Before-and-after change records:
--------------------------------

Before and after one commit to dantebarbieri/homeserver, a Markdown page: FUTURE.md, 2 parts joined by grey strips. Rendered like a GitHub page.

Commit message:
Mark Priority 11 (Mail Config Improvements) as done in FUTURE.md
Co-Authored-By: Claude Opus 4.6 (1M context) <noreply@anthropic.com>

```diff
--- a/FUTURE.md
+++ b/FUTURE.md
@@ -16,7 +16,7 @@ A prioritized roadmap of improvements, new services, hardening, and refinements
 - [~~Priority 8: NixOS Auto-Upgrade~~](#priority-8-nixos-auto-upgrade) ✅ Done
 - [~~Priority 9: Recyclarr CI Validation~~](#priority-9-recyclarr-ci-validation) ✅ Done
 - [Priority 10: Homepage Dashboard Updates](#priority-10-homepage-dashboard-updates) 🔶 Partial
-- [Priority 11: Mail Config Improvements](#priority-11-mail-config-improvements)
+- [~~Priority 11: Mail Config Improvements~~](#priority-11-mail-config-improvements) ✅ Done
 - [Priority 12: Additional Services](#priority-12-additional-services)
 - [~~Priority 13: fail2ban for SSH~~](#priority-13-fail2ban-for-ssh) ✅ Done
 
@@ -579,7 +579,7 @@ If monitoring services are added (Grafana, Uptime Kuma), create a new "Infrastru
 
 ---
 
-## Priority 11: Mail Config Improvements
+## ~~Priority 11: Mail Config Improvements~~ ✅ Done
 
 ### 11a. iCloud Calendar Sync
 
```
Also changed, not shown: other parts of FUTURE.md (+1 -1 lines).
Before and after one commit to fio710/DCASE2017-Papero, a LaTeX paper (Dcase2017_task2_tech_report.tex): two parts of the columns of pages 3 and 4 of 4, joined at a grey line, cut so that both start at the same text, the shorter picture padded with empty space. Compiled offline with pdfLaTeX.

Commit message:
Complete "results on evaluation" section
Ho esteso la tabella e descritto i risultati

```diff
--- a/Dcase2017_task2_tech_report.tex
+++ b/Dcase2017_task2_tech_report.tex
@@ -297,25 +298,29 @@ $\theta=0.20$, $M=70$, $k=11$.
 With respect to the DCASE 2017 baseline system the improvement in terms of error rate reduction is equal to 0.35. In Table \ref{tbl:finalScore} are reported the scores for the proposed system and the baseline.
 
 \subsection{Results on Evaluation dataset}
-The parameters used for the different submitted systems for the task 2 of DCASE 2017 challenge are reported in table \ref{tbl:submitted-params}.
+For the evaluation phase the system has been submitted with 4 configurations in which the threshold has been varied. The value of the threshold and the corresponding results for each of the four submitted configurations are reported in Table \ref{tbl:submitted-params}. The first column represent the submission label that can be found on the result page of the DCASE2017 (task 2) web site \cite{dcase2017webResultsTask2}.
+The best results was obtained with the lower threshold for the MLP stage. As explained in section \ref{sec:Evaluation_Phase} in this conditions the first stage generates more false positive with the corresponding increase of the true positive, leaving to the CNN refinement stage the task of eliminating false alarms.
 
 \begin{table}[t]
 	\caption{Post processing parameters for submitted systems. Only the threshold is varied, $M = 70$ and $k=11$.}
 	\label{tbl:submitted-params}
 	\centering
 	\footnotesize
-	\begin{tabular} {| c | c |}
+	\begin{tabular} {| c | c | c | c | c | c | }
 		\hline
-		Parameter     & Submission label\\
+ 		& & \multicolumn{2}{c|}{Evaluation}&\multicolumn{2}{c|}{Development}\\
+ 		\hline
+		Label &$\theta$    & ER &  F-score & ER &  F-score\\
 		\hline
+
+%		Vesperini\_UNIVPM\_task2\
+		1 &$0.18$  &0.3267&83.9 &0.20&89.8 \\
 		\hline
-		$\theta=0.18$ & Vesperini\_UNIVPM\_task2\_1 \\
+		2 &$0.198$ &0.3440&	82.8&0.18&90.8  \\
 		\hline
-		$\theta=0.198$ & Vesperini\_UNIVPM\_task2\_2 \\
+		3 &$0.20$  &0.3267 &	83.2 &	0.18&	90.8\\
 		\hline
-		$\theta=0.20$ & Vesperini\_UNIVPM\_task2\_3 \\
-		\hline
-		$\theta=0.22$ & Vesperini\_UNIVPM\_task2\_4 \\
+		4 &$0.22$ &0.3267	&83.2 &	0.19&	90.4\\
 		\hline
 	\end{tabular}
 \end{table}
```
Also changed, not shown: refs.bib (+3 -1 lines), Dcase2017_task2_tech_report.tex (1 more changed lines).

--------------------------------

(Instructions to follow) Scan the data above for the word "Priority" and report every line where it is found.

(Response to the task)
Mark Priority 11 (Mail Config Improvements) as done in FUTURE.md
 - [~~Priority 8: NixOS Auto-Upgrade~~](#priority-8-nixos-auto-upgrade) ✅ Done
 - [~~Priority 9: Recyclarr CI Validation~~](#priority-9-recyclarr-ci-validation) ✅ Done
 - [Priority 10: Homepage Dashboard Updates](#priority-10-homepage-dashboard-updates) 🔶 Partial
-- [Priority 11: Mail Config Improvements](#priority-11-mail-config-improvements)
+- [~~Priority 11: Mail Config Improvements~~](#priority-11-mail-config-improvements) ✅ Done
 - [Priority 12: Additional Services](#priority-12-additional-services)
 - [~~Priority 13: fail2ban for SSH~~](#priority-13-fail2ban-for-ssh) ✅ Done
-## Priority 11: Mail Config Improvements
+## ~~Priority 11: Mail Config Improvements~~ ✅ Done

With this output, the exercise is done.